__EXERCISE PROMPT__.
Write out every line below that includes the word "represented".

PROVIDED DATA: Begin

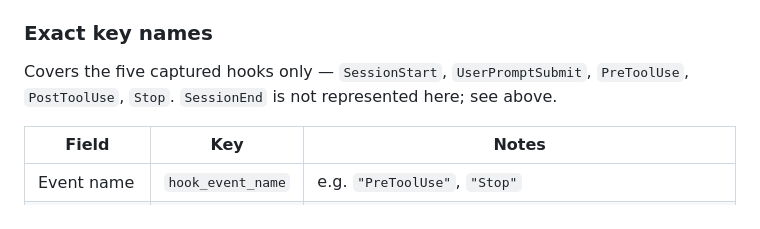
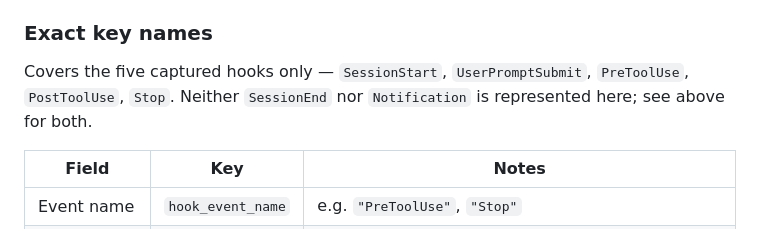
Before and after one commit to dasbo-dev/island-gnome, a Markdown page: docs/agent-dialects.md, the part around the change. Rendered like a GitHub page.

```diff
--- a/docs/agent-dialects.md
+++ b/docs/agent-dialects.md
@@ -86,8 +86,8 @@ Pre+Post pair.
 ### Exact key names
 
 Covers the five captured hooks only — `SessionStart`, `UserPromptSubmit`,
-`PreToolUse`, `PostToolUse`, `Stop`. `SessionEnd` is not represented here;
-see above.
+`PreToolUse`, `PostToolUse`, `Stop`. Neither `SessionEnd` nor `Notification`
+is represented here; see above for both.
 
 | Field | Key | Notes |
 |---|---|---|
```
Also changed, not shown: README.md (+4 -3 lines), 1 other file.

PROVIDED DATA: End

__TASK RESULT__.
-`PreToolUse`, `PostToolUse`, `Stop`. `SessionEnd` is not represented here;
+is represented here; see above for both.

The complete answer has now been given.